Yet, for local dividend investors, which big Singapore bank if the better long-term buy?
Both DBS and UOB pay out solid dividends. But a much more important metric over the longer term (say, 10 years) for shareholders is the growth of that dividend. So, let’s take a look at their track records.
For DBS, it paid out a dividend per share (DPS) of S$0.56 in 2011. By 2021, that DPS – if we assume the bank’s first-quarter 2021 dividend wasn’t capped by the MAS – had grown to S$1.35.
That means DBS delivered a compound annual growth rate (CAGR) for its dividend of 9.2% over the past 10 years.
Meanwhile, UOB paid out a DPS of S$0.60 to its shareholders in 2011. By 2021, the bank’s full-year dividend (which it pays out twice a year) had increased to a total of S$1.20.
Therefore, UOB’s dividend had increased at a CAGR of 7.2%. While relatively impressive, it was below the pace that DBS notched up.
Winner: DBS Group
Dividend payout ratio
For investors focused on buying dividend stocks, it’s critical to understand how sustainable that dividend is.
One way to tell is to look at the dividend payout ratio, which will let you know the proportion of company earnings are going towards paying the dividend.
If we look at DBS and its latest 2021 full-year earnings, and using the annualised DPS from above for consistency’s sake, the company paid out a total DPS of S$1.35.
Meanwhile, DBS posted an earnings per share (EPS) figure of S$2.61 for the whole of 2021. That means its dividend payout ratio for 2021 was 51.7%.
For UOB, the bank paid out a full-year 2021 DPS of S$1.20. If we then look at the bank’s EPS for 2021, that was S$2.39.
Therefore UOB had a dividend payout ratio in 2021 of 50.2%, marginally better than DBS for the whole of 2021.
Finally, looking at capital buffers – in terms of its leverage ratios and common equity Tier-1 (CET1) capital – is a good way of understanding the headroom banks have to raise payouts.
That’s because banks are required to hold minimum capital buffers by regulators. Having more flexibility (in the form of higher capital ratios) allows banks to more easily hike dividends.
At the end of 2021, DBS had a common equity Tier-1 capital ratio of 14.4% while its leverage ratio was 6.7% (see below).
Source: DBS Group Q4 and FY2021 earnings presentation

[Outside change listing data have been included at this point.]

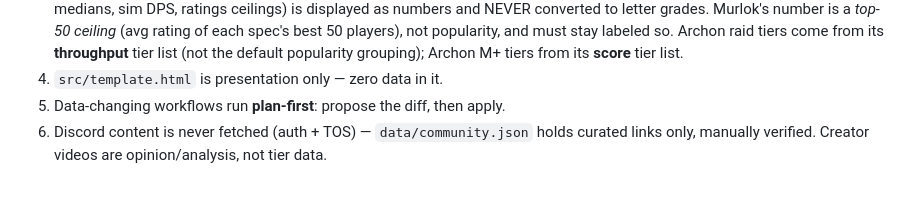
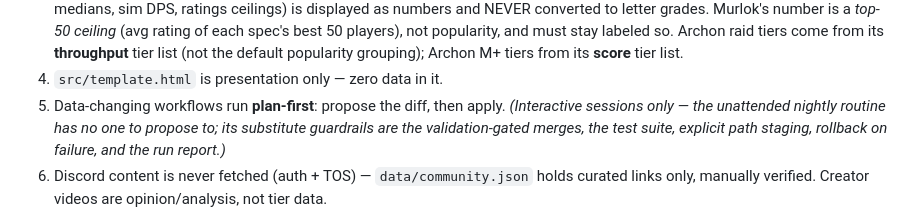
Before and after one commit to riles22/wow-class-tracker, a Markdown page: CLAUDE.md, the part around the change. GitHub-like rendering; blank space fills up the shorter version.

Commit message:
CLAUDE.md: plan-first rule carve-out for the unattended nightly routine
Hard rule 5 ("propose the diff, then apply") had no one to propose to at 3:10am — an
agent following it strictly could stall or half-apply. Scope it to interactive sessions
and name the nightly's substitute guardrails (validation-gated merges, tests, explicit
staging, rollback on failure, run report). Pairs with the task-prompt change adding a
staleness-triggered weekly refresh of tier lists + live metrics — previously NOTHING
scheduled them, so the consensus columns and drawer medians would have fossilized at
their 2026-07-01 fetch forever.

Co-Authored-By: Claude Fable 5 <noreply@anthropic.com>

```diff
--- a/CLAUDE.md
+++ b/CLAUDE.md
@@ -30,7 +30,10 @@ by hand — it is generated.
    Archon raid tiers come from its **throughput** tier list (not the default popularity
    grouping); Archon M+ tiers from its **score** tier list.
 4. `src/template.html` is presentation only — zero data in it.
-5. Data-changing workflows run **plan-first**: propose the diff, then apply.
+5. Data-changing workflows run **plan-first**: propose the diff, then apply. *(Interactive
+   sessions only — the unattended nightly routine has no one to propose to; its
+   substitute guardrails are the validation-gated merges, the test suite, explicit path
+   staging, rollback on failure, and the run report.)*
 6. Discord content is never fetched (auth + TOS) — `data/community.json` holds curated
    links only, manually verified. Creator videos are opinion/analysis, not tier data.
 
```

Source: UOB Q4 and FY2021 earnings presentation
On the other hand, UOB finished 2021 with a CET1 of 13.5% and a leverage ratio of 7.2% (see above). That means that DBS comes out the winner on this front.
Tim, based in Singapore but from Hong Kong, caught the investing bug as a teenager and is a passionate advocate of responsible long-term investing as a great way to build wealth.
He has worked in various content roles at Schroders and the Motley Fool, with a focus on Asian stocks, but believes in buying great businesses – wherever they may be. He is also a certified SGX Academy Trainer.
In his spare time, Tim enjoys running after his two young sons, playing football and practicing yoga.